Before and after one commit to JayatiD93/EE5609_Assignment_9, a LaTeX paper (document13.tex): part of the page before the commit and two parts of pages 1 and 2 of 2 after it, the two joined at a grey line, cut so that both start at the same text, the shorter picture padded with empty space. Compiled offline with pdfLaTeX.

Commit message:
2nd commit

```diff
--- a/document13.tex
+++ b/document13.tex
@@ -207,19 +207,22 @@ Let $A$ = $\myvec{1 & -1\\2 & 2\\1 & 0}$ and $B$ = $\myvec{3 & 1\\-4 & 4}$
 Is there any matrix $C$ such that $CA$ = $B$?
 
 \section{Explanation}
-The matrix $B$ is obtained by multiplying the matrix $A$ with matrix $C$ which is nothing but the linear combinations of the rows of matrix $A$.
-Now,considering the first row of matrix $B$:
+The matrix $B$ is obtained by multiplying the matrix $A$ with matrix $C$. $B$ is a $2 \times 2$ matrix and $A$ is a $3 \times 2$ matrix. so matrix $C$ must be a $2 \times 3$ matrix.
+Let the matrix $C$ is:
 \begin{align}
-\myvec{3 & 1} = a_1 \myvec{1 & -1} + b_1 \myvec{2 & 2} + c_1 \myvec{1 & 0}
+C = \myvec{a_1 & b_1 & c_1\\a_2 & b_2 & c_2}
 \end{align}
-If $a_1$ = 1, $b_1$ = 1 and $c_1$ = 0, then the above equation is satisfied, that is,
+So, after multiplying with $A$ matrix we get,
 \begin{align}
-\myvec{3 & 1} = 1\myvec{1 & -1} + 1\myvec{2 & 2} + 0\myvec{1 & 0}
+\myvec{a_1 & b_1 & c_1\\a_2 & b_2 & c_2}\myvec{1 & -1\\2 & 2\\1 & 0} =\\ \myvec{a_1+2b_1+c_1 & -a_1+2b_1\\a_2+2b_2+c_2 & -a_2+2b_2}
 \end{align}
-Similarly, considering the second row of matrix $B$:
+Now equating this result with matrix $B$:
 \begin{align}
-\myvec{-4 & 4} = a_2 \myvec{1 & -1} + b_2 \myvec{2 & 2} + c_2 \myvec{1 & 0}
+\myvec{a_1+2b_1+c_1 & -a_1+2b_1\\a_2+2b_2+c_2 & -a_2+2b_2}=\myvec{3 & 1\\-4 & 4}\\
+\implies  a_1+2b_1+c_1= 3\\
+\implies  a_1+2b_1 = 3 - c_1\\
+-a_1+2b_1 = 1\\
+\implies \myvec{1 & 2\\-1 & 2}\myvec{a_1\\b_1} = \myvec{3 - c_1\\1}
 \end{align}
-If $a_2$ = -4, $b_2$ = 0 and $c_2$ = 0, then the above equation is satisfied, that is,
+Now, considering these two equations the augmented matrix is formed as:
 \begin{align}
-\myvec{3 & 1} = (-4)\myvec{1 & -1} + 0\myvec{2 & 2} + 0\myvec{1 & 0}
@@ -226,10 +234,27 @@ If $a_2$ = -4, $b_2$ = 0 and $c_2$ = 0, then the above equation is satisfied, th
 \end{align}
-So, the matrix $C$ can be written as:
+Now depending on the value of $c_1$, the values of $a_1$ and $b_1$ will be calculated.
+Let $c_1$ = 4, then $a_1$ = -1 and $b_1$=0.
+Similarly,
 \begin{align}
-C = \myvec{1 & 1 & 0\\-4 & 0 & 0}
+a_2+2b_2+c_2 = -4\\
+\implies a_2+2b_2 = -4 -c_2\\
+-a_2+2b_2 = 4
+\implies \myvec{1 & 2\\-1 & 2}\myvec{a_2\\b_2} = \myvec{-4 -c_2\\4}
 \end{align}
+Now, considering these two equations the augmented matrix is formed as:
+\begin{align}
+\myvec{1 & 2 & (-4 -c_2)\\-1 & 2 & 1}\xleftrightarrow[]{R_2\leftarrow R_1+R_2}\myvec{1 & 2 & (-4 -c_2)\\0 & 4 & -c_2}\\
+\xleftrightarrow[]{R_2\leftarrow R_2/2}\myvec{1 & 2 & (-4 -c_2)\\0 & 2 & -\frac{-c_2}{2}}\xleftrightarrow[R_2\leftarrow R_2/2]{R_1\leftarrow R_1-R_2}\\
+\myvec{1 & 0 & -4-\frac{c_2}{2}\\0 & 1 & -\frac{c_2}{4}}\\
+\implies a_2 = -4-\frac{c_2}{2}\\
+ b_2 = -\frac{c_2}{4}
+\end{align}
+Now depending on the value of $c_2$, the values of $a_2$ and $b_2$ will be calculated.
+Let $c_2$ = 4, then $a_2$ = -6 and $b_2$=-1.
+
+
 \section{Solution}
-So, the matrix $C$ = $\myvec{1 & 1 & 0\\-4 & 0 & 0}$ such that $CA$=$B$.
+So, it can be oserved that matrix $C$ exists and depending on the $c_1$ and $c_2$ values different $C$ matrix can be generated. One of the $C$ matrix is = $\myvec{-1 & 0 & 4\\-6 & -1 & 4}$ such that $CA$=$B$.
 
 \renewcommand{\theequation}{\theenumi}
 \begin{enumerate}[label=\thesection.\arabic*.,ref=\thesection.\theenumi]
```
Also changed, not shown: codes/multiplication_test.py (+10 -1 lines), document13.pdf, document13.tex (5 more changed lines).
---*---
EXERCISE DESCRIPTION :: The complete listing must be printed again exactly as given.

ANSWER SPACE ::
Before and after one commit to JayatiD93/EE5609_Assignment_9, a LaTeX paper (document13.tex): part of the page before the commit and two parts of pages 1 and 2 of 2 after it, the two joined at a grey line, cut so that both start at the same text, the shorter picture padded with empty space. Compiled offline with pdfLaTeX.

Commit message:
2nd commit

```diff
--- a/document13.tex
+++ b/document13.tex
@@ -207,19 +207,22 @@ Let $A$ = $\myvec{1 & -1\\2 & 2\\1 & 0}$ and $B$ = $\myvec{3 & 1\\-4 & 4}$
 Is there any matrix $C$ such that $CA$ = $B$?
 
 \section{Explanation}
-The matrix $B$ is obtained by multiplying the matrix $A$ with matrix $C$ which is nothing but the linear combinations of the rows of matrix $A$.
-Now,considering the first row of matrix $B$:
+The matrix $B$ is obtained by multiplying the matrix $A$ with matrix $C$. $B$ is a $2 \times 2$ matrix and $A$ is a $3 \times 2$ matrix. so matrix $C$ must be a $2 \times 3$ matrix.
+Let the matrix $C$ is:
 \begin{align}
-\myvec{3 & 1} = a_1 \myvec{1 & -1} + b_1 \myvec{2 & 2} + c_1 \myvec{1 & 0}
+C = \myvec{a_1 & b_1 & c_1\\a_2 & b_2 & c_2}
 \end{align}
-If $a_1$ = 1, $b_1$ = 1 and $c_1$ = 0, then the above equation is satisfied, that is,
+So, after multiplying with $A$ matrix we get,
 \begin{align}
-\myvec{3 & 1} = 1\myvec{1 & -1} + 1\myvec{2 & 2} + 0\myvec{1 & 0}
+\myvec{a_1 & b_1 & c_1\\a_2 & b_2 & c_2}\myvec{1 & -1\\2 & 2\\1 & 0} =\\ \myvec{a_1+2b_1+c_1 & -a_1+2b_1\\a_2+2b_2+c_2 & -a_2+2b_2}
 \end{align}
-Similarly, considering the second row of matrix $B$:
+Now equating this result with matrix $B$:
 \begin{align}
-\myvec{-4 & 4} = a_2 \myvec{1 & -1} + b_2 \myvec{2 & 2} + c_2 \myvec{1 & 0}
+\myvec{a_1+2b_1+c_1 & -a_1+2b_1\\a_2+2b_2+c_2 & -a_2+2b_2}=\myvec{3 & 1\\-4 & 4}\\
+\implies  a_1+2b_1+c_1= 3\\
+\implies  a_1+2b_1 = 3 - c_1\\
+-a_1+2b_1 = 1\\
+\implies \myvec{1 & 2\\-1 & 2}\myvec{a_1\\b_1} = \myvec{3 - c_1\\1}
 \end{align}
-If $a_2$ = -4, $b_2$ = 0 and $c_2$ = 0, then the above equation is satisfied, that is,
+Now, considering these two equations the augmented matrix is formed as:
 \begin{align}
-\myvec{3 & 1} = (-4)\myvec{1 & -1} + 0\myvec{2 & 2} + 0\myvec{1 & 0}
@@ -226,10 +234,27 @@ If $a_2$ = -4, $b_2$ = 0 and $c_2$ = 0, then the above equation is satisfied, th
 \end{align}
-So, the matrix $C$ can be written as:
+Now depending on the value of $c_1$, the values of $a_1$ and $b_1$ will be calculated.
+Let $c_1$ = 4, then $a_1$ = -1 and $b_1$=0.
+Similarly,
 \begin{align}
-C = \myvec{1 & 1 & 0\\-4 & 0 & 0}
+a_2+2b_2+c_2 = -4\\
+\implies a_2+2b_2 = -4 -c_2\\
+-a_2+2b_2 = 4
+\implies \myvec{1 & 2\\-1 & 2}\myvec{a_2\\b_2} = \myvec{-4 -c_2\\4}
 \end{align}
+Now, considering these two equations the augmented matrix is formed as:
+\begin{align}
+\myvec{1 & 2 & (-4 -c_2)\\-1 & 2 & 1}\xleftrightarrow[]{R_2\leftarrow R_1+R_2}\myvec{1 & 2 & (-4 -c_2)\\0 & 4 & -c_2}\\
+\xleftrightarrow[]{R_2\leftarrow R_2/2}\myvec{1 & 2 & (-4 -c_2)\\0 & 2 & -\frac{-c_2}{2}}\xleftrightarrow[R_2\leftarrow R_2/2]{R_1\leftarrow R_1-R_2}\\
+\myvec{1 & 0 & -4-\frac{c_2}{2}\\0 & 1 & -\frac{c_2}{4}}\\
+\implies a_2 = -4-\frac{c_2}{2}\\
+ b_2 = -\frac{c_2}{4}
+\end{align}
+Now depending on the value of $c_2$, the values of $a_2$ and $b_2$ will be calculated.
+Let $c_2$ = 4, then $a_2$ = -6 and $b_2$=-1.
+
+
 \section{Solution}
-So, the matrix $C$ = $\myvec{1 & 1 & 0\\-4 & 0 & 0}$ such that $CA$=$B$.
+So, it can be oserved that matrix $C$ exists and depending on the $c_1$ and $c_2$ values different $C$ matrix can be generated. One of the $C$ matrix is = $\myvec{-1 & 0 & 4\\-6 & -1 & 4}$ such that $CA$=$B$.
 
 \renewcommand{\theequation}{\theenumi}
 \begin{enumerate}[label=\thesection.\arabic*.,ref=\thesection.\theenumi]
```
Also changed, not shown: codes/multiplication_test.py (+10 -1 lines), document13.pdf, document13.tex (5 more changed lines).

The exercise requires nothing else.